Madhya Pradesh: Dalit family defies upper-caste diktat, hires band for wedding
The dominant upper caste community in Mana village had decreed that no family of “low social status” should have a band as part of their marriage procession. At best, they could have a dhol – a two-headed barrel-shaped drum – for musical accompaniment.bhopal Updated: Apr 25, 2017 12:20 IST
Like any other parent, 45-year-old Chander Meghwal of Mana village wanted to give the groom a grand reception at his daughter Mamta’s wedding on Sunday.
However, a band is de rigueur for a marriage ceremony in the Malwa hinterlands to be called grand. And therein lay the rub.
Chander is a Dalit, and the dominant upper caste community in the village has decreed that no family of “low social status” should have a band as part of their marriage procession. At best, they could have a dhol – a two-headed barrel-shaped drum – for musical accompaniment.
A few upper caste members even threatened Chander of dire consequences if he tried to become their equal by hiring a full-fledged band. But Mamta, a class 12 student, wouldn’t be cowed down. Reiterating their right to celebrate happy occasions in ways they deemed proper, she suggested that they approach the district administration for help.
“Upon receiving Chander Meghwal’s application, we told leaders of the village’s upper caste community that it was illegal to prevent anybody from hiring a band for their marriage procession,” said sub-divisional magistrate GS Dabar.
Some, however, remained unconvinced. They told Chander that he and his family would be subject to social ostracism – or worse – if they went ahead with their “band-party plans”. So, sub-divisional officer of police OP Sharma stationed a law-enforcement team comprising three inspectors and a dozen police personnel at the village from Saturday night.
The next morning, a new tradition was born in Mana village. A band accompanied a Dalit’s daughter for the Ganga Poojan ceremony and, later that day, the groom’s procession was welcomed with a musical fanfare hitherto witnessed only at upper caste weddings. And even as the villagers celebrated, a team of police personnel kept their eyes peeled for troublemakers.
Mamta seemed visibly pleased. “I want all my sisters to have weddings as grand as mine,” she gushed.
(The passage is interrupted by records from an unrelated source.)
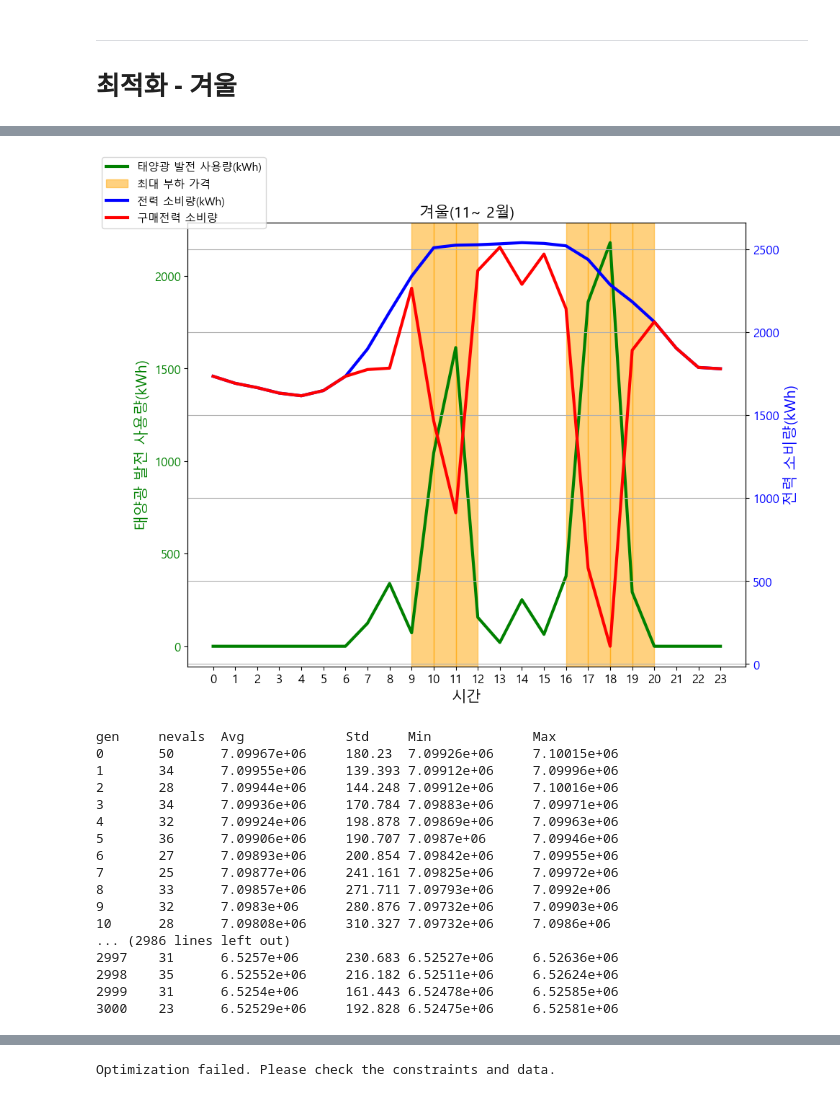
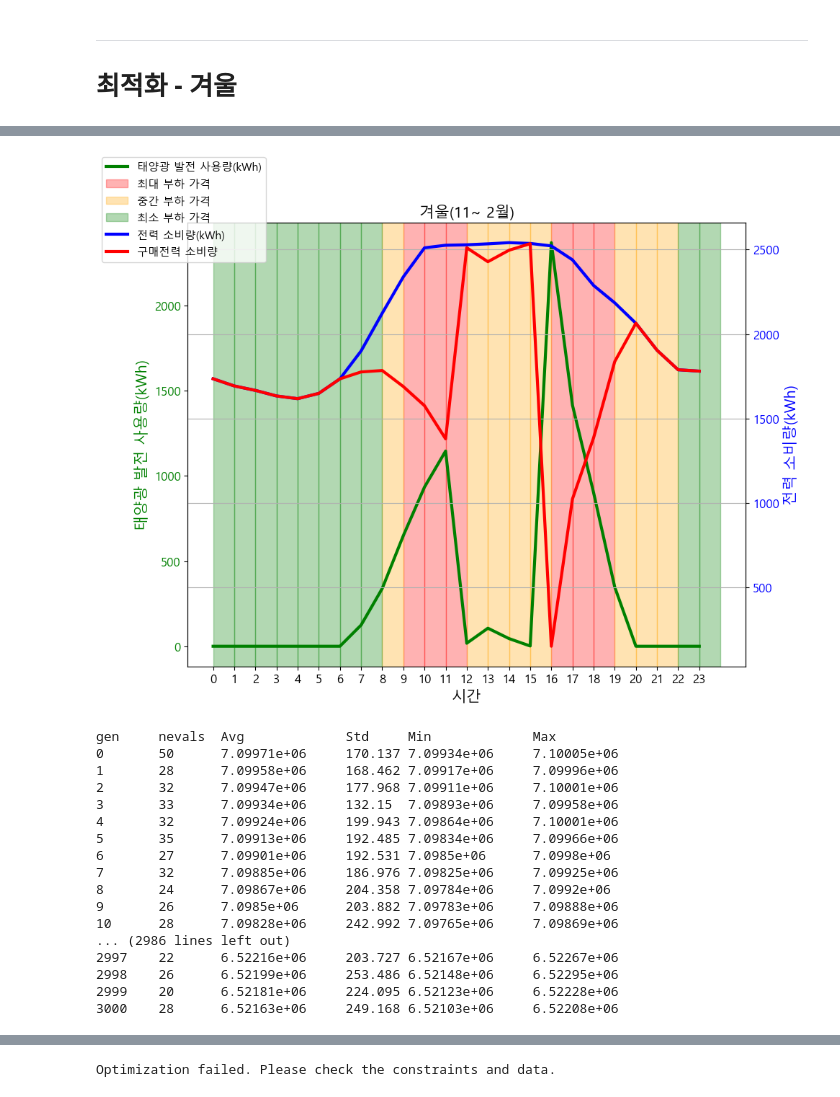
Before and after one commit to Jjineeq/Capstone_Design, a Jupyter notebook: optimal_function.ipynb, the cells around one changed output, grey strips where cells are left out. Saved outputs shown, nothing was run; the diff lists cells and outputs as text; code cells hidden in the pictures.

```diff
--- a/optimal_function.ipynb
+++ b/optimal_function.ipynb
@@ -195,6 +195,14 @@ sell
 | 2 | 최대부하 | 219.8 | 138.0 | 195.4 |
 # %% [markdown]
 ![image.png](attachment:image.png)
+# %%
+winter_max = [9, 10, 11, 16, 17, 18]
+winter_mid = [8, 12, 13, 14, 15, 19, 20, 21]
+winter_min = [0, 1, 2, 3, 4, 5, 6, 7, 22, 23]
+
+spring_max = [11, 13, 14, 15, 16, 17]
+spring_mid = [9, 10, 12, 18, 19, 20, 21]
+spring_min = [0, 1, 2, 3, 4, 5, 6, 7, 22, 23]
 # %%
 summer_price = [84.8, 84.8, 84.8, 84.8, 84.8,
                 84.8, 84.8, 84.8, 137.7, 137.7,
@@ -363,12 +371,12 @@ def minimize_cost(x):
     return costs
 
 # PSO 알고리즘 설정
-options = {'c1': 0.5, 'c2': 0.7, 'w': 1.5}
+options = {'c1': 0.7, 'c2': 0.5, 'w': 1.5}
 bounds = (np.zeros(24), np.array(power_usage))
 optimizer = ps.single.GlobalBestPSO(n_particles=25, dimensions=24, options=options, bounds=bounds)
 
 # 최적화 실행
-cost, pos = optimizer.optimize(minimize_cost, iters=1000)
+cost, pos = optimizer.optimize(minimize_cost, iters=2000)
 
 print(f"Minimum cost: {cost}")
 print(f"Power usage schedule: {pos}")
@@ -417,34 +429,47 @@ Power usage schedule: [ 785.19225992   63.81632502  538.03024853  285.16120405 1
 # %%
 fig, ax1 = plt.subplots(figsize=(10, 8))
 
 ax1.set_xlabel('시간', fontsize=15)
 ax1.set_ylabel('태양광 발전 사용량(kWh)', color='green', fontsize=15)
 ax1.plot(hourly_gen_used, color='green', label='태양광 발전 사용량(kWh)', linewidth = 3)
 ax1.tick_params(axis='y', labelcolor='green', labelsize=12)
 ax1.set_xticks(np.arange(0, 24, 1))
 ax1.set_xticklabels(np.arange(0, 24, 1), fontsize=12)
 ax1.set_title('겨울(11~ 2월)', fontsize=15)
 
 ax2 = ax1.twinx()
 
 ax2.set_ylabel('전력 소비량(kWh)', color='b', fontsize=15)
 ax2.plot(qq, color='b', label='전력 소비량(kWh)', linewidth = 3)
 ax2.tick_params(axis='y', labelcolor='b', labelsize=12)
 
 plt.plot(qq-hourly_gen_used, color='r', label='구매전력 소비량', linewidth = 3)
 
-for i in time2:
-    if i == time2[-1]:
-        ax1.axvspan(i, i+1, alpha=0.5, color='orange', label='최대 부하 가격')
+for i in winter_max:
+    if i == winter_max[-1]:
+        ax1.axvspan(i, i+1, alpha=0.3, color='red', label='최대 부하 가격')
     else:
-        ax1.axvspan(i, i+1, alpha=0.5, color='orange')
+        ax1.axvspan(i, i+1, alpha=0.3, color='red')
+
+for i in winter_mid:
+    if i == winter_mid[-1]:
+        ax1.axvspan(i, i+1, alpha=0.3, color='orange', label='중간 부하 가격')
+    else:
+        ax1.axvspan(i, i+1, alpha=0.3, color='orange')
+
+for i in winter_min:
+    if i == winter_min[-1]:
+        ax1.axvspan(i, i+1, alpha=0.3, color='green', label='최소 부하 가격')
+    else:
+        ax1.axvspan(i, i+1, alpha=0.3, color='green')
+
 
 
 fig.legend(loc='upper left',  fontsize = 11)
 plt.grid(True)
 plt.show()
 # %% [output]
-[figure, old version]
+[figure, new version]
 # %%
 import random
 from deap import base, creator, tools, algorithms
@@ -501,22 +526,22 @@ best_individual = hof[0]
 best_cost = minimize_cost(best_individual)
 # %% [output]
 gen     nevals  Avg             Std     Min             Max
-0       50      7.09967e+06     180.23  7.09926e+06     7.10015e+06
-1       34      7.09955e+06     139.393 7.09912e+06     7.09996e+06
-2       28      7.09944e+06     144.248 7.09912e+06     7.10016e+06
-3       34      7.09936e+06     170.784 7.09883e+06     7.09971e+06
-4       32      7.09924e+06     198.878 7.09869e+06     7.09963e+06
-5       36      7.09906e+06     190.707 7.0987e+06      7.09946e+06
-6       27      7.09893e+06     200.854 7.09842e+06     7.09955e+06
-7       25      7.09877e+06     241.161 7.09825e+06     7.09972e+06
-8       33      7.09857e+06     271.711 7.09793e+06     7.0992e+06
-9       32      7.0983e+06      280.876 7.09732e+06     7.09903e+06
-10      28      7.09808e+06     310.327 7.09732e+06     7.0986e+06
+0       50      7.09971e+06     170.137 7.09934e+06     7.10005e+06
+1       28      7.09958e+06     168.462 7.09917e+06     7.09996e+06
+2       32      7.09947e+06     177.968 7.09911e+06     7.10001e+06
+3       33      7.09934e+06     132.15  7.09893e+06     7.09958e+06
+4       32      7.09924e+06     199.943 7.09864e+06     7.10001e+06
+5       35      7.09913e+06     192.485 7.09834e+06     7.09966e+06
+6       27      7.09901e+06     192.531 7.0985e+06      7.0998e+06
+7       32      7.09885e+06     186.976 7.09825e+06     7.09925e+06
+8       24      7.09867e+06     204.358 7.09784e+06     7.0992e+06
+9       26      7.0985e+06      203.882 7.09783e+06     7.09888e+06
+10      28      7.09828e+06     242.992 7.09765e+06     7.09869e+06
 ... (2986 lines left out)
-2997    31      6.5257e+06      230.683 6.52527e+06     6.52636e+06
-2998    35      6.52552e+06     216.182 6.52511e+06     6.52624e+06
-2999    31      6.5254e+06      161.443 6.52478e+06     6.52585e+06
-3000    23      6.52529e+06     192.828 6.52475e+06     6.52581e+06
+2997    22      6.52216e+06     203.727 6.52167e+06     6.52267e+06
+2998    26      6.52199e+06     253.486 6.52148e+06     6.52295e+06
+2999    20      6.52181e+06     224.095 6.52123e+06     6.52228e+06
+3000    28      6.52163e+06     249.168 6.52103e+06     6.52208e+06
 # %%
 print(f"Minimum cost: {best_cost[0]}")
 print(f"Power usage schedule: {best_individual}")
```
Also changed, not shown: parts of 7 cells of this notebook.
But while Chander smiled for the cameras, he didn’t seem overly cheerful. “I wonder how the upper castes will react, now that I have defied their age-old tradition,” he was heard telling a policeman.